The clipping warning module, described here, deals with clipping caused by image processing and the limitations of the output color space. It should not be confused with the following similar tools:
The raw overexposed warning indicates where pixels in the original raw file are clipped due to physical limitations in the dynamic range of the camera sensor. This module highlights information that was permanently lost at the point of image capture, and you need to deal with it as best you can using highlight recovery techniques.
The gamut check module also provides information about clipping arising from image processing. It is based on the external littleCMS library, and is more or less equivalent to the full gamut mode in the clipping warning module. The downsides of the gamut check module are that it doesn’t allow you to distinguish between clipping caused by luminance and gamut mapping, and it is much slower than the clipping warning indicator.
- clipping preview mode
- This allows you to choose which type of clipping you want the indicator to highlight, and can be one of the following:

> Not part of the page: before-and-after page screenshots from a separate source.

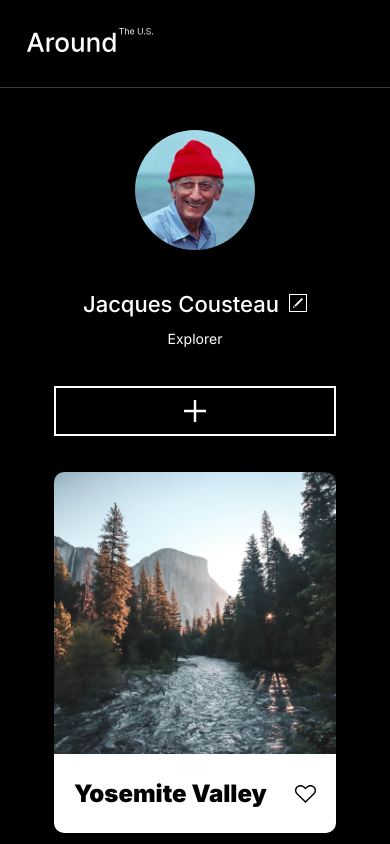
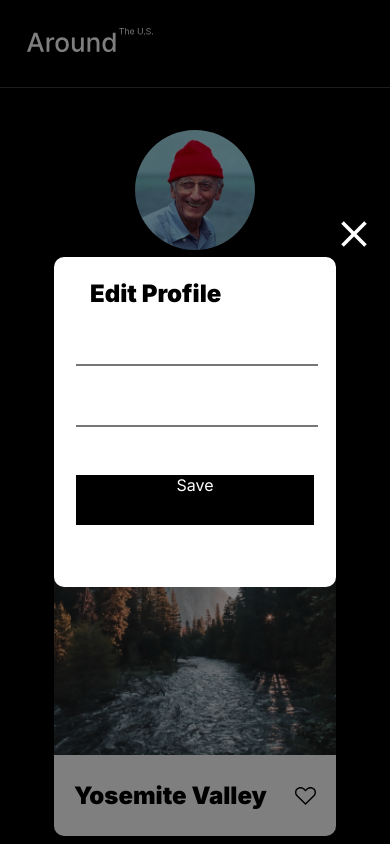
Before and after one commit to kenhillsman/se_project_aroundtheus, a plain HTML site: page index.html in a window 390 px wide. Shown: the top 844 px of the page. Drawn offline with Linux system fonts and the light colour scheme.

Commit message:
project 4 stage 2

```diff
--- /dev/null
+++ b/blocks/modal.css
@@ -0,0 +1,107 @@
+.modal {
+  position: fixed;
+  top: 0;
+  left: 0;
+  bottom: 0;
+  right: 0;
+  z-index: 99;
+  display: flex;
+  align-items: center;
+  justify-content: center;
+  background-color: rgba(0, 0, 0, 0.5);
+}
+
+.modal__container {
+  background-color: white;
+  padding: 36px;
+  border-radius: 10px;
+  position: relative;
+  width: 430px;
+  height: 330px;
+}
+
+.modal__close {
+  background-image: url(../images/Close\ Icon.svg);
+  border: none;
+  background-color: transparent;
+  height: 40px;
+  width: 40px;
+  background-repeat: no-repeat;
+  background-size: contain;
+  position: absolute;
+  bottom: calc(100% + 5px);
+  left: calc(100% + 5px);
+  cursor: pointer;
+}
+
+.modal__heading {
+  color: black;
+  width: 330;
+  height: 23;
+  top: 229px;
+  left: 461px;
+  font-family: Inter;
+  font-weight: 900;
+  font-size: 24px;
+  line-height: 100%;
+  letter-spacing: 0%;
+  padding-left: 36px;
+  padding-right: 64px;
+}
+
+button,
+input {
+  width: 358px;
+  height: 27.26px;
+  border-top: 0;
+  border-right: 0;
+  border-left: 0;
+  margin-bottom: 30px;
+}
+
+.modal__button {
+  width: 358px;
+  height: 50.15px;
+  color: white;
+  background-color: black;
+  margin-top: 48px;
+}
+
+.modal__form {
+  padding-left: 36px;
+  padding-right: 36px;
+}
+
+@media screen and (max-width: 620px) {
+  .modal__container {
+    width: 282px;
+    padding: 0;
+  }
+
+  .modal__heading {
+    padding-top: 25px;
+    margin: 0;
+  }
+
+  .modal__form {
+    width: 238px;
+    padding-left: 22px;
+    padding-right: 22px;
+  }
+
+  .modal__button {
+    width: 238px;
+  }
+
+  .modal__close {
+    width: 26px;
+    height: 26px;
+  }
+
+  button,
+  input {
+    width: 238px;
+    margin: 0;
+    padding-bottom: 30px;
+  }
+}
--- a/index.html
+++ b/index.html
@@ -101,6 +101,19 @@
         <p class="footer__copyright">&copy; 2024 Around The U.S.</p>
       </footer>
     </div>
+
+    <div class="modal">
+      <div class="modal__container">
+        <button class="modal__close"></button>
+        <p class="modal__heading">Edit Profile</p>
+        <form class="modal__form">
+          <input type="text" name="title" />
+          <input type="text" name="description" />
+          <button class="modal__button">Save</button>
+        </form>
+      </div>
+    </div>
+
     <script src="./scripts/index.js"></script>
   </body>
 </html>
--- a/pages/index.css
+++ b/pages/index.css
@@ -6,3 +6,4 @@
 @import url(../blocks/card.css);
 @import url(../blocks/footer.css);
 @import url(../blocks/cards.css);
+@import url(../blocks/modal.css);
```
Also changed, not shown: images/Close Icon.svg (added).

- any RGB channel: Provides an over-clipping indication if any one of the three [R,G,G] channels exceeds the maximum permitted value for the histogram color space, or an under-clipping indication if the three [R,G,B] channels are too dark and are all forced to black. This was the default mode prior to darktable version 3.4.
- luminance only: Indicates any pixels that are clipped because their luminance falls outside of the range set in the “upper threshold” and “lower threshold” sliders. If this happens, it generally means that tone mapping or exposure settings have been poorly set

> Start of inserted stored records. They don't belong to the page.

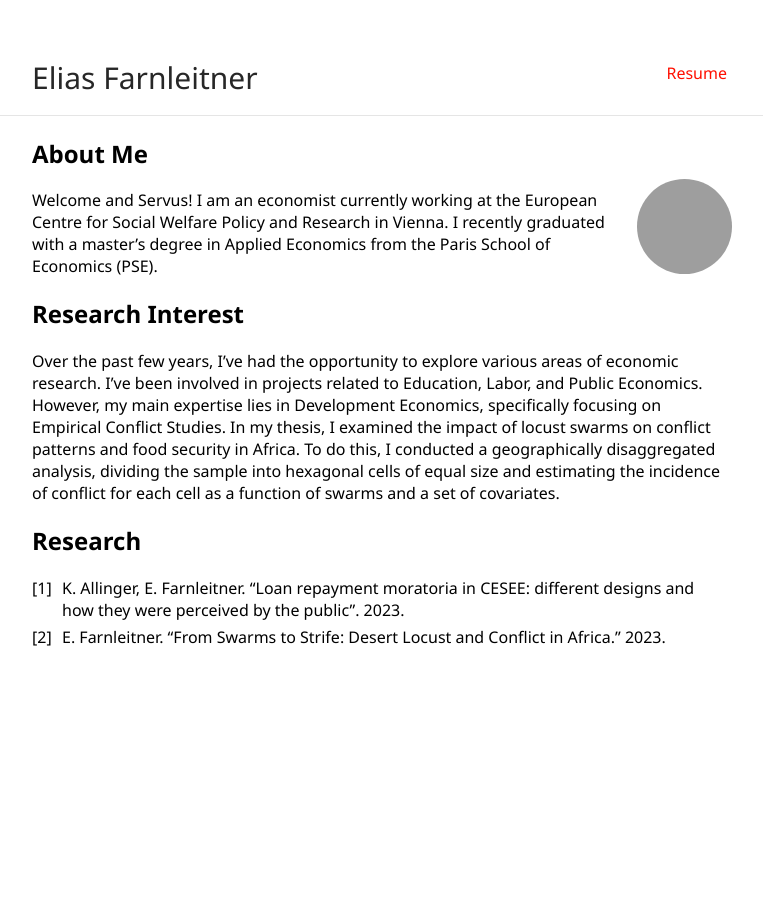
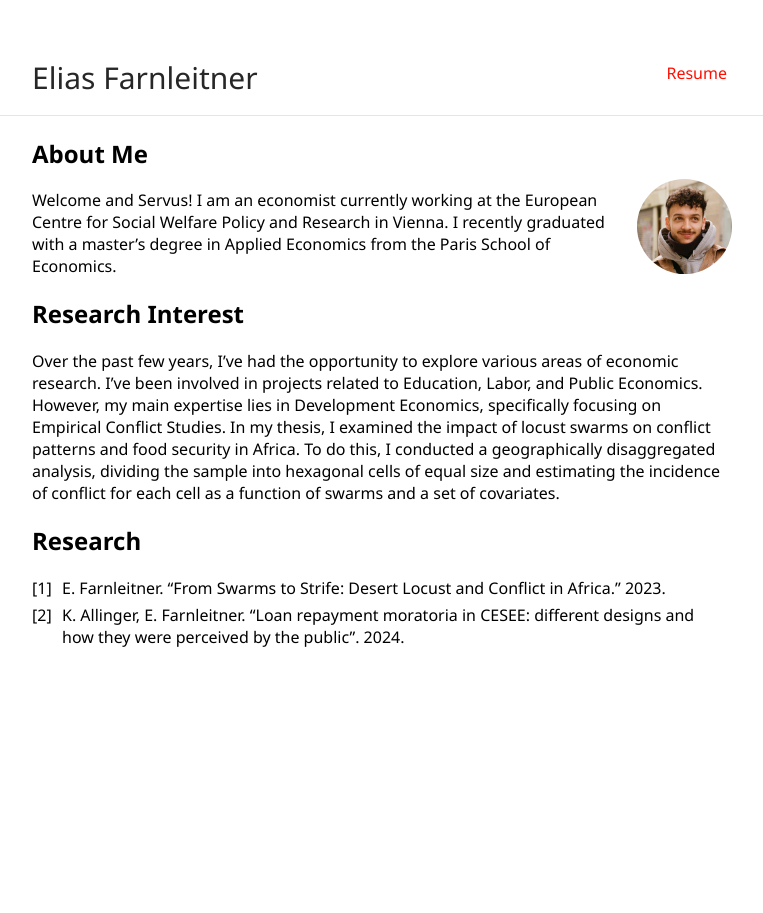
Before and after one commit to efarnleitner/efarnleitner.github.io, a Jekyll site: the page built from index.md, in a window 1280 px wide. Shown: the whole page, without its empty margins (258-1021 px from the left). Built offline with Jekyll 4.4.1, drawn with Linux system fonts in a browser that asks for light colours; our own code applies the rules of GitHub Pages for plain Markdown files.

Commit message:
Update 17_57

```diff
--- a/_config.yml
+++ b/_config.yml
@@ -1,5 +1,5 @@
 title: Elias Farnleitner
-url: "https://efarnleitner.github.io/"
+url: ""
 baseurl: ""
 
 
--- a/index.md
+++ b/index.md
@@ -4,9 +4,9 @@ layout: default
 
 ## About Me
 
-<img class="profile-picture" src="{{site.baseurl | prepend: site.url}}assets/sherlock.jpeg" alt="Untitled" />
+<img class="profile-picture" src="sherlock.jpg">
 
-Welcome and Servus! I am an economist currently working at the European Centre for Social Welfare Policy and Research in Vienna. I recently graduated with a master's degree in Applied Economics from the Paris School of Economics (PSE).
+Welcome and Servus! I am an economist currently working at the European Centre for Social Welfare Policy and Research in Vienna. I recently graduated with a master's degree in Applied Economics from the Paris School of Economics.
 
 ## Research Interest
 
@@ -14,5 +14,5 @@ Over the past few years, I've had the opportunity to explore various areas of ec
 
 ## Research
 
-1. K. Allinger, E. Farnleitner. "Loan repayment moratoria in CESEE: different designs and how they were perceived by the public". 2023.
-2. E. Farnleitner. "From Swarms to Strife: Desert Locust and Conflict in Africa." 2023.
+1. E. Farnleitner. "From Swarms to Strife: Desert Locust and Conflict in Africa." 2023.
+2. K. Allinger, E. Farnleitner. "Loan repayment moratoria in CESEE: different designs and how they were perceived by the public". 2024.
```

- saturation only: Indicates where over-saturated colors have pushed one or more of the [R,G,B] channels towards a value outside the permitted range of the histogram color space, even though the overall luminance of the pixel may lie within acceptable limits. This means this pixel color is imposible to represent in the histogram color space, and can arise from poorly set gamut mapping or saturation settings,
- full gamut: Shows the combination of the 3 previous options. This is the default mode from darktable 3.4 onwards, and it gives the most complete indication of potentially problematic pixels.
- color scheme
- By default, the indicator marks pixels with red where the upper threshold is exceeded (over-clipping) and with blue where the lower threshold is breached (under-clipping). This color scheme can be changed to black & white or purple & green for “over & under” indicators, which may be useful to improve visibility for some images.
- lower threshold
- Expressed in EV relative to the white point (which is nominally EV = 0). If the [R,G,B] channels all fall below this value, an under-clipping indicator is shown warning that the pixel may be end up being crushed to black. Use the following reference to set this threshold, depending on your intended output medium:
- 8-bit sRGB clips blacks at -12.69 EV
- 8-bit Adobe RGB clips blacks at -19.79 EV
- 16-bit sRGB clips blacks at -20.69 EV
- fine-art matte prints typically produce black at -5.30 EV
- color glossy prints typically produce black at -8.00 EV
- black-and-white glossy prints typically produce black at -9.00 EV
- upper threshold
- How close a pixel should be to the upper limit before being flagged by the clipping warning, expressed as a percentage. Defaults to 98%. In the case of gamut checks, this controls how close the saturation of the pixel is allowed to get to the limits of the color space’s gamut before a clipping indication is flagged.